…is a completely different poem. I had the pleasure of introducing Walt Whitman to the 8th graders this week at work, and they are now writing poems inspired by his style and ideas. After seeing seven or eight drafts that were titled “Whitman Poem,” we had a discussion about poem titles, how they are so much more than labels, how they can create a context for every other image in the poem. (Of course, they pointed out that most of Whitman’s poems had titles that were first lines or clearly in the poem, so I could not exactly disallow that as a valid title strategy.) The best advice I could give them was to at least do the title last – to wait and see how a title could perhaps enrich the poem instead of just label or explain it.

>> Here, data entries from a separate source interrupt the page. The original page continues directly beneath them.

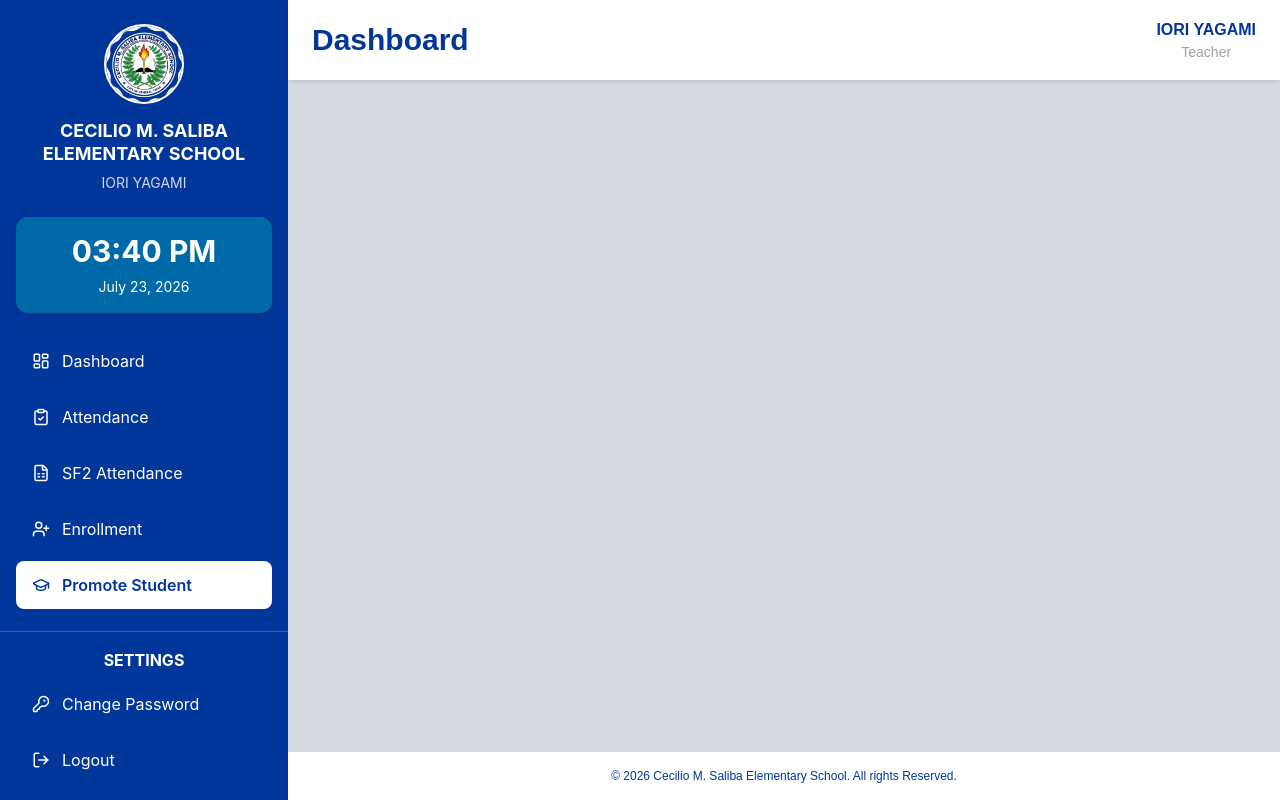
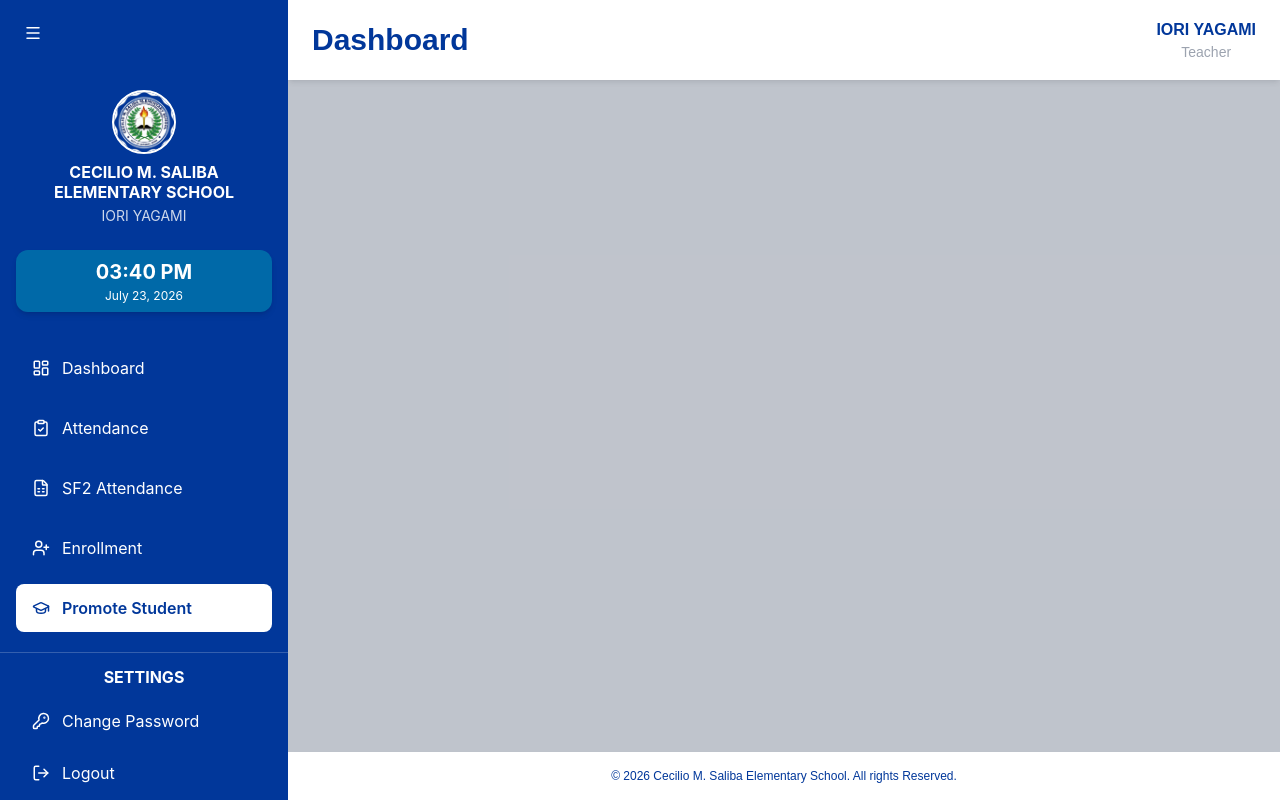
Before and after one commit to edutrack17-cloud/Edutrack, a React app in the folder frontend/: page /promote-student in a window 1280 px wide. Built offline with nearby package versions, Linux system fonts and the light colour scheme; the HTML template or start-up script is replaced by a standard one.

Commit message:
sidebar responsive and mobile responsive

```diff
--- a/frontend/src/components/layout/MainLayout.jsx
+++ b/frontend/src/components/layout/MainLayout.jsx
@@ -6,15 +6,42 @@ import Sidebar from "./Sidebar";
 import Footer from "./Footer";
 
 function MainLayout() {
+
+  const [isSidebarCollapsed, setIsSidebarCollapsed] = useState(false);
+
+  const [isMobileSidebarOpen, setIsMobileSidebarOpen] = useState(false);
+
+  function toggleSidebarCollapse() {
+    setIsSidebarCollapsed(!isSidebarCollapsed);
+  }
+
+  function openMobileSidebar() {
+    setIsMobileSidebarOpen(true);
+  }
+
+  function closeMobileSidebar() {
+    setIsMobileSidebarOpen(false);
+  }
+
+
+  const contentMarginClass = isSidebarCollapsed ? "md:ml-20" : "md:ml-72";
+
   return (
-    <div className="flex min-h-screen">
-      <Sidebar />
+    <div className="min-h-screen bg-gray/40">
+      <Sidebar
+        isCollapsed={isSidebarCollapsed}
+        onToggleCollapse={toggleSidebarCollapse}
+        isMobileOpen={isMobileSidebarOpen}
+        onCloseMobile={closeMobileSidebar}
+      />
 
-      <div className="flex flex-col flex-1">
+      <div className={`flex flex-col min-h-screen ${contentMarginClass} transition-all duration-300`}>
         <Header
           title="Dashboard"
           fullname="IORI YAGAMI"
-          role="Teacher"/>
+          role="Teacher"
+          onMenuClick={openMobileSidebar}
+        />
 
         <main className="flex-1 p-6 bg-gray/40">
           <Outlet />
@@ -25,5 +52,4 @@ function MainLayout() {
   );
 }
 
-
 export default MainLayout;
--- a/frontend/src/components/layout/Sidebar.jsx
+++ b/frontend/src/components/layout/Sidebar.jsx
@@ -6,15 +6,17 @@ import {
   FileSpreadsheet,
   UserPlus,
   GraduationCap,
-  CreditCard,
   KeyRound,
   LogOut,
+  Menu,
+  X,
 } from "lucide-react";
 import schoolLogo from "../../assets/images/logo.jpg";
 
 const ICON_SIZE = 18;
 
-function Sidebar() {
+
+function Sidebar({ isCollapsed, onToggleCollapse, isMobileOpen, onCloseMobile }) {
   const teacher = "IORI YAGAMI";
 
   const now = new Date();
@@ -39,9 +41,15 @@ function Sidebar() {
   ];
 
   function getLinkClasses({ isActive }) {
-    return isActive
-      ? "flex items-center gap-3 px-4 py-3 rounded-lg bg-white text-primary font-semibold"
-      : "flex items-center gap-3 px-4 py-3 rounded-lg hover:bg-white/10 transition-colors";
+    let baseClasses = "flex items-center gap-3 rounded-lg px-4 py-3 transition-colors";
+    if (isCollapsed) {
+      baseClasses = "flex items-center justify-center gap-3 rounded-lg px-4 py-2 transition-colors";
+    }
+
+    if (isActive) {
+      return `${baseClasses} bg-white text-primary font-semibold`;
+    }
+    return `${baseClasses} hover:bg-white/10`;
   }
 
   function handleLogout() {
@@ -50,77 +58,100 @@ function Sidebar() {
     console.log("Logout");
   }
 
+
+  const widthClass = isCollapsed ? "w-20" : "w-72";
+  const mobileTranslateClass = isMobileOpen ? "translate-x-0" : "-translate-x-full";
+  const logoSizeClass = isCollapsed ? "w-10 h-10" : "w-16 h-16";
+
+
+  const sidebarClasses = `flex flex-col fixed gap-5 top-0 left-0 z-30 h-screen ${widthClass} bg-primary text-white transition-all duration-300 ${mobileTranslateClass} md:translate-x-0`;
+
   return (
-    <aside className="flex flex-col w-72 h-screen bg-primary text-white">
+    <>
+      {isMobileOpen && (
+        <div
+          onClick={onCloseMobile}
+          className="fixed inset-0 z-20 bg-black/40 md:hidden"
+        ></div>
+      )}
 
-      <div className="flex flex-col items-center px-6 py-6 gap-4">
+      <aside className={sidebarClasses}>
 
+        <div className="flex items-center justify-between px-4 py-4">
+
+          <button
+            onClick={onToggleCollapse}
+            className="hidden items-center justify-center rounded-lg p-2 text-white hover:bg-white/10 md:flex"
+          >
+            <Menu size={ICON_SIZE} />
+          </button>
+
+          <button
+            onClick={onCloseMobile}
+            className="ml-auto flex items-center justify-center rounded-lg p-2 text-white hover:bg-white/10 md:hidden"
+          >
+            <X size={ICON_SIZE} />
+          </button>
+        </div>
+
+
+        <div className="flex flex-col items-center gap-2 px-6 py-1">
           <img
             src={schoolLogo}
             alt="School Logo"
-          className="w-20 h-20 rounded-full object-cover border-2 border-white"
+            className={`${logoSizeClass} rounded-full border-2 border-white object-cover transition-all duration-300`}
           />
 
+
+          {!isCollapsed && (
             <div className="text-center">
-          <h1 className="font-bold text-lg leading-tight">
-            CECILIO M. SALIBA
-          </h1>
-
-          <h1 className="font-bold text-lg leading-tight">
-            ELEMENTARY SCHOOL
-          </h1>
-
-          <p className="mt-2 text-sm text-white/80">
-            {teacher}
-          </p>
+              <h1 className="text-base font-bold leading-tight">CECILIO M. SALIBA</h1>
+              <h1 className="text-base font-bold leading-tight">ELEMENTARY SCHOOL</h1>
+              <p className="mt-1 text-sm text-white/80">{teacher}</p>
             </div>
+          )}
         </div>
 
 
+        {!isCollapsed && (
           <div className="px-4">
-        <div className="bg-sky-700 rounded-xl shadow-md p-4 text-center">
-          <h2 className="text-3xl font-bold">
-            {time}
-          </h2>
-          <p className="mt-2 text-sm">
-            {date}
-          </p>
+            <div className="rounded-xl bg-sky-700 p-2 text-center shadow-md">
+              <h2 className="text-xl font-bold">{time}</h2>
+              <p className="mt-0.5 text-xs">{date}</p>
             </div>
           </div>
+        )}
 
-      <nav className="flex-1 mt-6 px-4 space-y-2">
+        <nav className="mt-3 flex-1 flex flex-col  gap-3  px-4 ">
           {navigationItems.map((item) => {
             const Icon = item.icon;
             return (
-            <NavLink
-              key={item.name}
-              to={item.path}
-              className={getLinkClasses}>
+              <NavLink key={item.name} to={item.path} className={getLinkClasses}>
                 <Icon size={ICON_SIZE} />
-              <span>{item.name}</span>
+                {!isCollapsed && <span>{item.name}</span>}
               </NavLink>
             );
           })}
         </nav>
 
-      <div className="px-4 py-4 border-t border-white/20 space-y-2">
-      <h1 className=" text-center font-bold ">SETTINGS</h1>
-        <NavLink
-          to="/change-password"
-          className={getLinkClasses}>
+        <div className="flex flex-col gap-2 border-t border-white/20 px-4 py-3">
+          {!isCollapsed && <h1 className="text-center font-bold">SETTINGS</h1>}
+
+          <NavLink to="/change-password" className={getLinkClasses}>
             <KeyRound size={ICON_SIZE} />
-          <span>Change Password</span>
+            {!isCollapsed && <span>Change Password</span>}
           </NavLink>
 
           <button
             onClick={handleLogout}
-         className="flex items-center gap-3 w-full px-4 py-3 rounded-lg hover:bg-white/10 transition-colors">
+            className="flex w-full items-center gap-3 rounded-lg px-4 py-2 hover:bg-white/10 transition-colors"
+          >
             <LogOut size={ICON_SIZE} />
-         <span>Logout</span>
+            {!isCollapsed && <span>Logout</span>}
           </button>
         </div>
-
       </aside>
+    </>
   );
 }
 
--- a/frontend/src/components/layout/header.jsx
+++ b/frontend/src/components/layout/header.jsx
@@ -1,11 +1,23 @@
 import React from "react";
+import { Menu } from "lucide-react";
 
-function Header({ title , fullname , role }) {
+function Header({ title, fullname, role, onMenuClick }) {
   return (
-   <header className="flex items-center justify-between h-20 px-6 bg-white shadow-md">
-      <h1 className="text-3xl font-bold font-primary text-primary">
-        {title}
-      </h1>
+    <header className="flex items-center justify-between h-20 px-6 bg-white shadow-md">
+      {/* The Menu button and the title live in the SAME flex row, so they
+          sit on one horizontal line together. */}
+      <div className="flex items-center gap-3">
+        <button
+          onClick={onMenuClick}
+          className="flex items-center justify-center rounded-lg p-2 text-primary hover:bg-primary/10 md:hidden"
+        >
+          <Menu size={24} />
+        </button>
+
+        <h1 className="text-3xl font-bold font-primary text-primary">
+          {title}
+        </h1>
+      </div>
 
       {/* Use user.fullname user.role using destructuring {fullname} {role} for the dynamic data */}
       <div className="text-center">
```
Lines whose indentation alone changed are shown as unchanged.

This is yet another example this week of how I should probably take my own class and listen to my own advice. Today, due to an out-of-town husband and a head full of phlegm, I took a lot of time to work on revisions, including rethinking titles of many poems that have lately been rejected in journal submissions. I especially looked at the new series of “self-portrait” poems I’ve been writing. If they ever do decide to live together as a chapbook, they can’t ALL be called “Self-Portrait as…” – that would be annoying. Or maybe not – all of my pioneer wife poems start with “The Pioneer Wife…” Hmm. You can see why this is so confusing.
I have also received so many conflicting “tricks” for titles over the years that they can be overwhelming to think about. I have used many of them, though – links are to some of my poems that use (or try to use) that particular strategy:
- Use song lyrics (up to seven words without having to cite) – from a workshop with Lee Abbott .(My favorite book of his, Living After Midnight, uses that strategy.) “Feeling Minnesota” at Freeze Ray Poetry
- Count 7 lines up from the bottom and pick the best phrase.
- Use/twist a familiar phrase “Bringing in the Sheaves” at Apple Valley Review and the title of this post
- Use a specific place name for a poem that doesn’t mention a place (from a workshop with Katie Ford)
- Make a list of six titles and ask six people which one would make them most want to read the piece
- The title should be a “portal” to the rest of the poem, an open door that the reader wants to walk through. “Mailing a Snowflake” at Apple Valley Review
- A good title makes the reader go back to it at the end of the poem and think, “Oh, that’s why the poet called it that.” “XXIX” at Literary Mama
- A good title lets the reader know what he/she is getting into. “Navigation” at The Literary Bohemian
I’m sure there are many more – I would love to hear your best strategies and tricks for titles in the comments here or on social media. With your help and suggestions and all of the notebooks from all of the workshops and panels I’ve attended over the years, I could probably make this the longest blog post in history. (That would be a good title for a blog post.)